A while ago I read on Get LoFi that you can "listen" to an electronic flickering candle by attaching a speaker to the LED. I decided to try this, so I went out and bought two packs of electronic flickering candles. Just attaching a speaker to the candle did not do anything but short it out, but I realized I could make a photocoupler by putting a photocell in front of the flickering LED. By doing to this to two (or more) candles and attaching them all to an output jack, it's pretty easy to make a cool electronic noisemaker. Each candle (even ones of the same make) is slightly different, so you will get different sounds from all of them.
Step 1: Materials
You will need:
Electronic flickering candles, about $3 each from a hardware or department store
Photocells, one per candle
Toggle switches, one per candle plus one for power
Nine volt battery and holder
Speaker or output jack
Alligator clips, for testing
Enclosure, I used a junction box
Step 2: Open the candles
If you remove the battery from the candle, there should be two screws. Remove these and the electronics will slip out.
Step 3: Test the circuit
The circuit is actually pretty simple. Basically, the battery is hooked up to the speaker or output jack (I started with a speaker but switched to an output jack due to low volume on the speaker) with a photocell interrupting the negative wire. The photocell is then attached to the LED by means of heatshrink tubing. Slip a small piece of heatshrink over the LED and place the photocell, face down on the LED. Use a lighter or heat gun to shrink the heatshrink. Put the circuit together with alligator clips. Each candle is made with the exact same circuit and attached to the same output jack or speaker and battery.
During troubleshooting, I noticed I could only hear the sound clearly if my finger was bridging the output jack's two contacts, so I added a potentiometer at near full resistance between the contacts.
Step 4: Solder together the circuit
Solder all the connections you laid out earlier. Cut one of the wire on the battery holder and solder on a toggle switch. Cut a lead to each LED and install toggles there, too.

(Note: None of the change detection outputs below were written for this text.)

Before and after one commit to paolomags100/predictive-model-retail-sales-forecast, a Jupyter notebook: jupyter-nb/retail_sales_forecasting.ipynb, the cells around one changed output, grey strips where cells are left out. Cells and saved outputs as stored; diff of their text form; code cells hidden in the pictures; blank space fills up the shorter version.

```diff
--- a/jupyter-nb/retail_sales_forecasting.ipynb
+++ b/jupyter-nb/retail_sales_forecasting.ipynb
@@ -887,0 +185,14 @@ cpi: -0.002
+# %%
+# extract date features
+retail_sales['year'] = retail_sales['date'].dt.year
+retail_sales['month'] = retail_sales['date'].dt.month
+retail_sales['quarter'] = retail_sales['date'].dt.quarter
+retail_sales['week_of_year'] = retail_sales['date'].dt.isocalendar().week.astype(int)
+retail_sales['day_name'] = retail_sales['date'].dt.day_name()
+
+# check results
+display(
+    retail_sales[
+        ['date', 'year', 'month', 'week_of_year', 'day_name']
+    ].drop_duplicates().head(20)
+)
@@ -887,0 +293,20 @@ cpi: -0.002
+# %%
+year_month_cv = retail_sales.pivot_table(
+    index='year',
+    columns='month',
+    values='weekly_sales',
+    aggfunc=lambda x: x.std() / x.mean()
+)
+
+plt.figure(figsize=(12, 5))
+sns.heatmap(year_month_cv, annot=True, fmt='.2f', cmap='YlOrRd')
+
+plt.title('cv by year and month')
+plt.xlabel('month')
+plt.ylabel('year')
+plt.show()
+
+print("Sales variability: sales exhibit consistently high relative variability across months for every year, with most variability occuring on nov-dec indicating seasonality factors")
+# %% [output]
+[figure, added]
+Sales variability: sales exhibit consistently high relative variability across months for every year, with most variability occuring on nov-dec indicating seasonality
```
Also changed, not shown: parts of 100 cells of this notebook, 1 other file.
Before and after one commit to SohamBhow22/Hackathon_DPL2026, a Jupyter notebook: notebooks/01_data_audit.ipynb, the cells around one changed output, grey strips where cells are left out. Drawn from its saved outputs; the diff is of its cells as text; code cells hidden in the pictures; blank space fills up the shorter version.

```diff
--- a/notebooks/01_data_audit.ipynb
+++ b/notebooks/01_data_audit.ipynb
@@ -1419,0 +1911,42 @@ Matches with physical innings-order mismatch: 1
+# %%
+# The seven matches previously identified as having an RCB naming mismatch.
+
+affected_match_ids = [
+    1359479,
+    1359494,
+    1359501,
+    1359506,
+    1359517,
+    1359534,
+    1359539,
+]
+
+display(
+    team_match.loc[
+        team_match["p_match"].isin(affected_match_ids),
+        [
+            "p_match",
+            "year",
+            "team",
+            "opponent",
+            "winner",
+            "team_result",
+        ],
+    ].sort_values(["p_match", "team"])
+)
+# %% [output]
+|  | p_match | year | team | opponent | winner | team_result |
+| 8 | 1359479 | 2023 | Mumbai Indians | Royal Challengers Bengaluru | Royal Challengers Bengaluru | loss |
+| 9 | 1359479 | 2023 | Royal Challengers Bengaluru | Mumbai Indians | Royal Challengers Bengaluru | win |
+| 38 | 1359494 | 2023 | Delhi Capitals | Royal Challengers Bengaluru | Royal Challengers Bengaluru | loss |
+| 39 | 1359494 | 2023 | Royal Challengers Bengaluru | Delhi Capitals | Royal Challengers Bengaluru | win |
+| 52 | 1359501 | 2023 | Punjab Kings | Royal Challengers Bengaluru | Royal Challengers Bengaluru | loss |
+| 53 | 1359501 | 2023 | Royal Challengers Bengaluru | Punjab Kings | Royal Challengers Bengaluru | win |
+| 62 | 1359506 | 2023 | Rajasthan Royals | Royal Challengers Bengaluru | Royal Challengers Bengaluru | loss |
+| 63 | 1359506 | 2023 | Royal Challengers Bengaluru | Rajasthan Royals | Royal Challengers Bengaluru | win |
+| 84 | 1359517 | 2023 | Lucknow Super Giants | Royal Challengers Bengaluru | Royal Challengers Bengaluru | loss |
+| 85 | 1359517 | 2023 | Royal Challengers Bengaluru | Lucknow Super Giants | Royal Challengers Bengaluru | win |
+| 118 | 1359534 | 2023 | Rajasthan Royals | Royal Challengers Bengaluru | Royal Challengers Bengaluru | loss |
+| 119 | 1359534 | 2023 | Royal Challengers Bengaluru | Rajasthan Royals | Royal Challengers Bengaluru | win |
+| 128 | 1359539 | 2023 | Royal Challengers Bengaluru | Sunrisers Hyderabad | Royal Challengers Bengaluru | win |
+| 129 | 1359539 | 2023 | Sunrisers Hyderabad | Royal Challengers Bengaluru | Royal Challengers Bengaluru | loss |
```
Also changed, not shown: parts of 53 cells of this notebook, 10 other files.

These are your power switches.
Step 5: Case closed!
Mount everything on your case. I use a small drill bit then use a tapered bore (pricey, but worth it) to enlarge the drilled hole until the component fits. Use pliers, wenches or socket drivers to tighten the mounting hardware.